Somerset Levels & Moors
The Somerset Levels and Moors are one of the most important inland wetland landscapes in Britain, if not the world.
The Levels stretch along the coast and are a clay belt about 6 metres above sea level whereas the Moors are inland flood plains only about 3 metres above sea level.
This quiet and distinctive landscape is valued as a place to relax and unwind. It is home to a diverse range of wildlife including wading birds, curlews, bitterns, otters, dragonflies and an abundance of wildflowers. In winter over 80,000 water birds gather across the area and often flocks of thousands of starlings can be seen swirling in the skies at dusk before coming to roost in the reed beds.
After the last glaciation period ended 10,000 years ago, sea levels rose rapidly. The Somerset Levels and Moors were under water until ca. 4500 BC when peat deposits began to form in salt marsh, fen and raised bog environments. Significant archaeological finds have been made locally, due to the excellent preservation properties of the peaty soils. Most famed amongst these are the Iron Age Lake Village, discovered near Glastonbury, and an ancient wooden causeway thought to be around 4000 years old.
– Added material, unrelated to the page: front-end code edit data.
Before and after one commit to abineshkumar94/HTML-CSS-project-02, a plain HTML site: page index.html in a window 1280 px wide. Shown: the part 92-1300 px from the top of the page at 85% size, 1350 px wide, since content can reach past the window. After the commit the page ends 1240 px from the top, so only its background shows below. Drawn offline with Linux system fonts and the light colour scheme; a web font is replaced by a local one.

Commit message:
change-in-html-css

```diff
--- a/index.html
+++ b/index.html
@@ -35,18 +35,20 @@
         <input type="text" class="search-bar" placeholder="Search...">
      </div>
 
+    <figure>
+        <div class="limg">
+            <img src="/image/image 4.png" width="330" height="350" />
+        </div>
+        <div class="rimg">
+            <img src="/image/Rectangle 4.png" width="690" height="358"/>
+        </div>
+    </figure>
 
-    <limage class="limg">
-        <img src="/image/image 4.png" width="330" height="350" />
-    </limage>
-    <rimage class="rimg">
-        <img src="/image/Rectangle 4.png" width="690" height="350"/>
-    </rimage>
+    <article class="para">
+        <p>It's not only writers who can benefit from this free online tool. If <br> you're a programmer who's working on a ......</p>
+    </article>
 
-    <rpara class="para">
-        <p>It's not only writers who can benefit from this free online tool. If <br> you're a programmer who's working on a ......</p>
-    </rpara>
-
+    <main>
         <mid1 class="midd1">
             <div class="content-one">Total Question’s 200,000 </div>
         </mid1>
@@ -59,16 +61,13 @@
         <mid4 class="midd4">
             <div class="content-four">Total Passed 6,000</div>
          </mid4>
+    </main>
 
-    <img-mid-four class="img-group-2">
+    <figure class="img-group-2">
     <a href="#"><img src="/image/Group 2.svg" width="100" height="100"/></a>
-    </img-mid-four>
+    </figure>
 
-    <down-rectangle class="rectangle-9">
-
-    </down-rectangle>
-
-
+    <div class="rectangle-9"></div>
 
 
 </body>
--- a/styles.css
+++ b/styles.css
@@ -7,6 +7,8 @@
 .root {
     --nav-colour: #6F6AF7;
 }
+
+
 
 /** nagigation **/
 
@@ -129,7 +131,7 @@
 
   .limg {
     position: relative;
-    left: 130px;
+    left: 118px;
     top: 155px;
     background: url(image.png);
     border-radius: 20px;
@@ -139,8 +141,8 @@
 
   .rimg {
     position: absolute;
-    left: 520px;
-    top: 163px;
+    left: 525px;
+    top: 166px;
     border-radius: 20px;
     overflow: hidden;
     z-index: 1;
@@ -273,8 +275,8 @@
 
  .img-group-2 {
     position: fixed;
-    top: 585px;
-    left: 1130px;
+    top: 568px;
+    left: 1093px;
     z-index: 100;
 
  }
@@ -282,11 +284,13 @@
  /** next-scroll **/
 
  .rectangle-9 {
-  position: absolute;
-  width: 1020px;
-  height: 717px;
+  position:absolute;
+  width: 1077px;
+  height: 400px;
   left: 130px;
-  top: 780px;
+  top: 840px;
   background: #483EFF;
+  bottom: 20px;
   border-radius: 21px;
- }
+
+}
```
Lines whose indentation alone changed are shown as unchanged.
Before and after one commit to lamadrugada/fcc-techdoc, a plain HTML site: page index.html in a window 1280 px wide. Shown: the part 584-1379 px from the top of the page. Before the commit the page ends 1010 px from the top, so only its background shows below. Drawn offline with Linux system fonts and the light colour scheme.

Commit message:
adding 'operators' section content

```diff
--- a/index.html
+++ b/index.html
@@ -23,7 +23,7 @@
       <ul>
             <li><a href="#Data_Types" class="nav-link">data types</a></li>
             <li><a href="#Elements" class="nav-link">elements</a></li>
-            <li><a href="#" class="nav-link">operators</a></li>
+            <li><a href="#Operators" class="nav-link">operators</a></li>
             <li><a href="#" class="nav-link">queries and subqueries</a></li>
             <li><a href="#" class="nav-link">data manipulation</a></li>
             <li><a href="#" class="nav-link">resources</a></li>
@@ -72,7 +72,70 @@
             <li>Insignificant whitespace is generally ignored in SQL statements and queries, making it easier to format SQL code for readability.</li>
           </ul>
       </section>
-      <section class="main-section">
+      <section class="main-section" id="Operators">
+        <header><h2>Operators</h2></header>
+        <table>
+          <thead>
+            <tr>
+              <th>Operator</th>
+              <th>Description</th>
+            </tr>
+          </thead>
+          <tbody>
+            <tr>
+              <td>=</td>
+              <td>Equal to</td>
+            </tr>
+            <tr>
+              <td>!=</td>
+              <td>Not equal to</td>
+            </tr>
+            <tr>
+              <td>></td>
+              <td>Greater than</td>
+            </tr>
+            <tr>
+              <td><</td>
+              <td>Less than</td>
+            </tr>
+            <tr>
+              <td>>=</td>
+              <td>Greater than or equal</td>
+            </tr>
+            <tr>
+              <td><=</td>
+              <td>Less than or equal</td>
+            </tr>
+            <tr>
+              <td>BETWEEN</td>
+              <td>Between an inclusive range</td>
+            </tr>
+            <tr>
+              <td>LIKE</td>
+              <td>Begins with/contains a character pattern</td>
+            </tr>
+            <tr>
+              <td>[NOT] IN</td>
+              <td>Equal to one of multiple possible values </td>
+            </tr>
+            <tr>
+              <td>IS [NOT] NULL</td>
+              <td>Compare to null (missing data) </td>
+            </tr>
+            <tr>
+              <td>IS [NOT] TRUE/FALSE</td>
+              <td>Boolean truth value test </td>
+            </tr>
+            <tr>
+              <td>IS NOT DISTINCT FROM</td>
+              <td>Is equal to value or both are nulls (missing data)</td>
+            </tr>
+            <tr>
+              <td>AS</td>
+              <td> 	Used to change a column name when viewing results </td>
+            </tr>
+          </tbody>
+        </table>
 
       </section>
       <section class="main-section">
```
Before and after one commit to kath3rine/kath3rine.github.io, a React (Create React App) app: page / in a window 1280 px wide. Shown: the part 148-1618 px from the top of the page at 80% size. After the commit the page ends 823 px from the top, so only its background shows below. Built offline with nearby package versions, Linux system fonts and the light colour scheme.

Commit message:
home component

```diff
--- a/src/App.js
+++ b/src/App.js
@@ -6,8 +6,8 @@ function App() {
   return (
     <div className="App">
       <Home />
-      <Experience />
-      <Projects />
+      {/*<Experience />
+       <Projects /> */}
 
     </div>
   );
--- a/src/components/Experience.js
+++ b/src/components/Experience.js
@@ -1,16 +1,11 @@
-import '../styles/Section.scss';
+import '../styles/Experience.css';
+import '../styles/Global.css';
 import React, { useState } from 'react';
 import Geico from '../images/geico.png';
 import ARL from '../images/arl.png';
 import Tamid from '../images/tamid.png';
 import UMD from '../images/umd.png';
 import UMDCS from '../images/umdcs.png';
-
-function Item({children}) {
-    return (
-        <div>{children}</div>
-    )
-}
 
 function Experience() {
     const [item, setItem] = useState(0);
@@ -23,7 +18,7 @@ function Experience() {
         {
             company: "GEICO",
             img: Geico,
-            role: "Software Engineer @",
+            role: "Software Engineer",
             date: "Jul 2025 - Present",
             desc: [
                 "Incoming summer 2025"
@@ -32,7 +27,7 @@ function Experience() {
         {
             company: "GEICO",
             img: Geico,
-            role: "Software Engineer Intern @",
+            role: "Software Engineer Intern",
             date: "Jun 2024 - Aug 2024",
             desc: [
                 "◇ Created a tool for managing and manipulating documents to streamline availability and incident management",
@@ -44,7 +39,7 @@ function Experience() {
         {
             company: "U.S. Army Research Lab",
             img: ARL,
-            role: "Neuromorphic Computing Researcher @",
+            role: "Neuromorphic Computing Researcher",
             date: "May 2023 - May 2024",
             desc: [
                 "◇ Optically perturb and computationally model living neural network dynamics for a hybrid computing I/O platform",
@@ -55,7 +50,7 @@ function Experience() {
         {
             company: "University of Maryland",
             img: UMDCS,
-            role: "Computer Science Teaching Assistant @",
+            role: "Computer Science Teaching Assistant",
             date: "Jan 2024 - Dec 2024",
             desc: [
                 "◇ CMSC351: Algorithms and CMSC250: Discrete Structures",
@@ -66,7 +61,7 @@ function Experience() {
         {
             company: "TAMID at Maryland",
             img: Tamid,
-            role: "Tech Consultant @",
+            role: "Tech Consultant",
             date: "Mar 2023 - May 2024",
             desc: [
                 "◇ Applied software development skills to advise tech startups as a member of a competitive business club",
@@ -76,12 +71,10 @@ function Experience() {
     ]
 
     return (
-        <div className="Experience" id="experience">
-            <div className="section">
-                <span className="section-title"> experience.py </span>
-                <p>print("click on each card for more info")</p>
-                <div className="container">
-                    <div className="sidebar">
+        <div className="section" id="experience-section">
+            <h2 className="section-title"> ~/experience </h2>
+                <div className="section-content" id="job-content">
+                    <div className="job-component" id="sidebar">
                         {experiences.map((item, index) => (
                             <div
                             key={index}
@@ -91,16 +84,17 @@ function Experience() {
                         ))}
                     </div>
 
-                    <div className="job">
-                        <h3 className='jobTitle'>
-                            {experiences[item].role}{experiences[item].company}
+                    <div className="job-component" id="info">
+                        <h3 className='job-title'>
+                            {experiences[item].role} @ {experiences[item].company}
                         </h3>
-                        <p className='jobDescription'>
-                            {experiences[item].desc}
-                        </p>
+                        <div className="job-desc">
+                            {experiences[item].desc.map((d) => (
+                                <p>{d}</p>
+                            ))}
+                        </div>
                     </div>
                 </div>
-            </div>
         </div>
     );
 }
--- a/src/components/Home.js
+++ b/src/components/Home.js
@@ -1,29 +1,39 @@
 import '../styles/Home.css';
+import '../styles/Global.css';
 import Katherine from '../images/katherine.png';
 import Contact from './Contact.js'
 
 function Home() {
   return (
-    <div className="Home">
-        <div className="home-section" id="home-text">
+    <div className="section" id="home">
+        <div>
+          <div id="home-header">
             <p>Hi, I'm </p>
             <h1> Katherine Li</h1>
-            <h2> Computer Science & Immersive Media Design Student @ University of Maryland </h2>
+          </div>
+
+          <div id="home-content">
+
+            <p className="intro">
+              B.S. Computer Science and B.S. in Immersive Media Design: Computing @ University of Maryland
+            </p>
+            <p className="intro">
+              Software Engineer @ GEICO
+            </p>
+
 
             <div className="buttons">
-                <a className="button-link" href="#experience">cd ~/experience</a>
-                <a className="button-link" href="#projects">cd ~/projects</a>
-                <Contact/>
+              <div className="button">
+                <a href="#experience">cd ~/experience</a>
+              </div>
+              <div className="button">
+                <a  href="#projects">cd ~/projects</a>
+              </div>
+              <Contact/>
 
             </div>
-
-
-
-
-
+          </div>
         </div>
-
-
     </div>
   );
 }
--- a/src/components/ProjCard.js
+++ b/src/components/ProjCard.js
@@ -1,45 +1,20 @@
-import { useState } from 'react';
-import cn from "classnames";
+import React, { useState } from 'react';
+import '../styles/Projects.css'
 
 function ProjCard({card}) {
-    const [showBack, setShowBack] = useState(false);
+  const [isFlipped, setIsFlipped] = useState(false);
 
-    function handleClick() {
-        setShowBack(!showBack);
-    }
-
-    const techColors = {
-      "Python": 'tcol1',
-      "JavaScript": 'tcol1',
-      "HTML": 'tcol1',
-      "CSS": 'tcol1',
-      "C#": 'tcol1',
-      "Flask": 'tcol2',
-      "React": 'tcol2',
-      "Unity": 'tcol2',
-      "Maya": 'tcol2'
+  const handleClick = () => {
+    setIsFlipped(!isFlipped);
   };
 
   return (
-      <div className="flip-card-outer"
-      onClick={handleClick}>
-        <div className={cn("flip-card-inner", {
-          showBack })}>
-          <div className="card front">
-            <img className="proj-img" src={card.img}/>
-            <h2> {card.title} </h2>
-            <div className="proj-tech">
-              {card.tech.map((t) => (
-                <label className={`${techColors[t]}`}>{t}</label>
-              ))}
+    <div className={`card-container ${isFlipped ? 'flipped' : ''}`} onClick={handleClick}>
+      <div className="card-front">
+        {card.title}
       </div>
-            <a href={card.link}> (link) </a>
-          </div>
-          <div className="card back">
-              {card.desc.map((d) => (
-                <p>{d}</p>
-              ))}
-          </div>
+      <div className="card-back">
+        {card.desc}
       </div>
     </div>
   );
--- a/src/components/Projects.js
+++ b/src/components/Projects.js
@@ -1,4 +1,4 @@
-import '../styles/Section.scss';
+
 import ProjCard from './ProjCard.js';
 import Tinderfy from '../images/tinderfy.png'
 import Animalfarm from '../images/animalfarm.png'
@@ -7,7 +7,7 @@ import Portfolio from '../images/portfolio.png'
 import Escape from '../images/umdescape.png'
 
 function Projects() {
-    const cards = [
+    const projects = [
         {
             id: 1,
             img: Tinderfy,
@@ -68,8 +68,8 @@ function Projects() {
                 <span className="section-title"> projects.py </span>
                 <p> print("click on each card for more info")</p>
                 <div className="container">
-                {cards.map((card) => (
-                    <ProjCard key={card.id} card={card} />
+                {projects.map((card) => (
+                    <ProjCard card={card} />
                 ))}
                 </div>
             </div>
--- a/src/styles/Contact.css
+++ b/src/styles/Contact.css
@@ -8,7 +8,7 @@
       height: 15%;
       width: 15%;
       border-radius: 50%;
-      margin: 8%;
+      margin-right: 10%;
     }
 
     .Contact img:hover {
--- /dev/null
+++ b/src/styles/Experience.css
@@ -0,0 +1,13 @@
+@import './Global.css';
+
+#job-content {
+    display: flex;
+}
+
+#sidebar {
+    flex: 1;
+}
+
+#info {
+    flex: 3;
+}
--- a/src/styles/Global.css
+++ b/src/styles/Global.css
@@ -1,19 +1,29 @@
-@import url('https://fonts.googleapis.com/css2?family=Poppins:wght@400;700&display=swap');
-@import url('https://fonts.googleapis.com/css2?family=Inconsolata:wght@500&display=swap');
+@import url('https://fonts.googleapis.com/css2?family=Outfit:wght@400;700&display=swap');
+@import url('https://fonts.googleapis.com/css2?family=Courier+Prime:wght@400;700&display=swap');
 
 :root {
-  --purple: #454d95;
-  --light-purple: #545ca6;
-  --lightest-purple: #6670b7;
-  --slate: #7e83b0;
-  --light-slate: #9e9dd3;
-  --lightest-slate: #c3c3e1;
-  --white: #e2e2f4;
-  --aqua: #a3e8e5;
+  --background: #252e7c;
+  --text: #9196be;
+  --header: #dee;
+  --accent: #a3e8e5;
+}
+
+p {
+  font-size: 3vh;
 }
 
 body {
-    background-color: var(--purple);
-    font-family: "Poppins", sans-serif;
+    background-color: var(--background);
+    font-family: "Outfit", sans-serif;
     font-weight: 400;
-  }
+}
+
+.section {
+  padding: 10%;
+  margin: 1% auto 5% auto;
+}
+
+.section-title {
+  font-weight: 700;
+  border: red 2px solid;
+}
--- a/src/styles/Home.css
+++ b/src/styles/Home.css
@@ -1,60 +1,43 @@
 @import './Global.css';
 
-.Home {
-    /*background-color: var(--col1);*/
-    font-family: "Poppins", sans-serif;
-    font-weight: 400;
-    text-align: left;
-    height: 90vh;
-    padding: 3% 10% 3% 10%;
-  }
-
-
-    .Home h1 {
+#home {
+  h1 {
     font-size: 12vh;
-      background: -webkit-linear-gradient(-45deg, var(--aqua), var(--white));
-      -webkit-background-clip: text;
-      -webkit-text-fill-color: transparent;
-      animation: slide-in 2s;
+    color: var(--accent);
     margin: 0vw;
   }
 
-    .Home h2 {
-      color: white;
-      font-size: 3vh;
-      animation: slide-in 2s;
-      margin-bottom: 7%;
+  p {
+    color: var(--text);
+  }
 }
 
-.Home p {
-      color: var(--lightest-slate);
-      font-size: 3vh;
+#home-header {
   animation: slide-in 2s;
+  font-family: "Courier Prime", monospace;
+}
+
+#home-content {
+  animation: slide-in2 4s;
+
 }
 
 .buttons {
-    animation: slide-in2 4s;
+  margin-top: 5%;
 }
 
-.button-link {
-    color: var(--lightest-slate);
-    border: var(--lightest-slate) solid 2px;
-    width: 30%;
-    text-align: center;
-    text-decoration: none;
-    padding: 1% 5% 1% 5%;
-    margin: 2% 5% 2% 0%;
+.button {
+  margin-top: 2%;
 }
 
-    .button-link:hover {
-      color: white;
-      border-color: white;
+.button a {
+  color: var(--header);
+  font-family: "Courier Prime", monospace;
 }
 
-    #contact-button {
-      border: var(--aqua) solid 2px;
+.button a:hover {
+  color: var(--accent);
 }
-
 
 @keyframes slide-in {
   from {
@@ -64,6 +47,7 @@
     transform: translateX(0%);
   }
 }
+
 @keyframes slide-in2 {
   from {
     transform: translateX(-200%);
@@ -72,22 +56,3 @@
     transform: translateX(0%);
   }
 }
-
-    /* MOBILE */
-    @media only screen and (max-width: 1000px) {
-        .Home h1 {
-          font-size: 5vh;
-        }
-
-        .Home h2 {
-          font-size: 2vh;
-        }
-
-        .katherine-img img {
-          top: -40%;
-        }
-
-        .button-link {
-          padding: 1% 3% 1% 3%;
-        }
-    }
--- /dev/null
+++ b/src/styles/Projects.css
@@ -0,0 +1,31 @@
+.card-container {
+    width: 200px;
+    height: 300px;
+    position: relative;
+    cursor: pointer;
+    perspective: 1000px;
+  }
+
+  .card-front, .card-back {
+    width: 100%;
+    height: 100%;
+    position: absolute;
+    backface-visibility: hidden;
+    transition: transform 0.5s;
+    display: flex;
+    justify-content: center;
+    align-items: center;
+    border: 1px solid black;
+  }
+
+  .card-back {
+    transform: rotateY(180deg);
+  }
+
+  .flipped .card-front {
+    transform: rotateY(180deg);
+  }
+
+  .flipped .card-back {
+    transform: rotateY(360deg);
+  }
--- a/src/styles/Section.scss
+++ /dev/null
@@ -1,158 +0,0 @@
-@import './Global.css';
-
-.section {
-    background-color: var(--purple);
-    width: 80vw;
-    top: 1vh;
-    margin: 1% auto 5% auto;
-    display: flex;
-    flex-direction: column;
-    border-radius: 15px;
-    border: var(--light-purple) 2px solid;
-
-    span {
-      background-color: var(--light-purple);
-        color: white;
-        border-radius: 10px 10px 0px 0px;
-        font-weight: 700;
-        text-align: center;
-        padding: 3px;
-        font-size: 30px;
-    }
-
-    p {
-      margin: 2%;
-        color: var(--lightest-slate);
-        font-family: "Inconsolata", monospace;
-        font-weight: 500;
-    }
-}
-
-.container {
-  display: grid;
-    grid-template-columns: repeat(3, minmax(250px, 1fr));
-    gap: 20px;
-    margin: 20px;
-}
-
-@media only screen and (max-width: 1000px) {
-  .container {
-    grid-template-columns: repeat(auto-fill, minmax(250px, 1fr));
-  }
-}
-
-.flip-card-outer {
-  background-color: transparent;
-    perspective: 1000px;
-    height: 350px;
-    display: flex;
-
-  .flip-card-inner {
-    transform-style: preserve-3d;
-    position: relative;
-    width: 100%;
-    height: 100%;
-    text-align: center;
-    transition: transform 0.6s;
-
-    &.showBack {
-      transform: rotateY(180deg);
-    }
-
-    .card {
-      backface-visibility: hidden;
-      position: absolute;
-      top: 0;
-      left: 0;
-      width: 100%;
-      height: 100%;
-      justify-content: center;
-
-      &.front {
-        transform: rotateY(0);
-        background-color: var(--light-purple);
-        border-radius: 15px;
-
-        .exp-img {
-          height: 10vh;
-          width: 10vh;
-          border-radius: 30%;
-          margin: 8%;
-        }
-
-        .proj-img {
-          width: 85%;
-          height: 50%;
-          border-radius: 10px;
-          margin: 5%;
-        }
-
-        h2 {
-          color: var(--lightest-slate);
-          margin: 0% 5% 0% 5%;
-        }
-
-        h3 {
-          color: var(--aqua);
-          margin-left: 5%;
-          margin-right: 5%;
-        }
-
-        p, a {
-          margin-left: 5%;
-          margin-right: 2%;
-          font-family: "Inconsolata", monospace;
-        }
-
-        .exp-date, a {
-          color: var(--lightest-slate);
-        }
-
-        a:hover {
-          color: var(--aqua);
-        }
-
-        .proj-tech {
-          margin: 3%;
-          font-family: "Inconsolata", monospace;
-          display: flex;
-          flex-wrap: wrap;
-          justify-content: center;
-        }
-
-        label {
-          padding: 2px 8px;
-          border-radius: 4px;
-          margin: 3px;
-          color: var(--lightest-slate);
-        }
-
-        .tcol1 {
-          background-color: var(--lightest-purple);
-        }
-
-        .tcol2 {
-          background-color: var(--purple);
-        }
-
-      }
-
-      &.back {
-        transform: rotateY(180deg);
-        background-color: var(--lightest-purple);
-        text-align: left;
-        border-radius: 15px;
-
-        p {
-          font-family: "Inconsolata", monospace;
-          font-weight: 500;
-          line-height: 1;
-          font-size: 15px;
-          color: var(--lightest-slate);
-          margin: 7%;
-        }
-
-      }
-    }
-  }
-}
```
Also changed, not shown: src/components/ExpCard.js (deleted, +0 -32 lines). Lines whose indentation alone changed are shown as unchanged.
In a few places, isolated outcrops of higher land rise abruptly from the flat land and were once islands in the flooded plains.The most dramatic of these are: Glastonbury Tor, Brent Knoll and Burrow Mump. Villages with "zoy" in their name were also once islands such as Chedzoy, Middlezoy and Westonzoyland. Near the latter, the last battle on English soil, the Battle of Sedgemoor, was fought in 1685 and the outcome was even influenced by the particular terrain.
The area is full of heritage and local traditions including willow growing and eel/elver fishing. The Willows & Wetlands Centre at Stoke St Gregory explains about the cultivation of 'withies' and the traditional industry of weaving and hurdle making.
The Avalon Marshes is a stunning wetland created from areas that have been dug for peat in the past. It is now home to otters, water voles and a host of other wildlife, as well as a tranquil and beautiful place for people to enjoy.
The River Parrett Trail leads through the heart of the Levels and Moors. This 50 mile trail follows the river from its source in Dorset to the mouth at Bridgwater Bay.
For more information on the area, please contact our Visitor Information Centre in Taunton
Tags: Somerset Levels & Moors
Number of items:
No results found.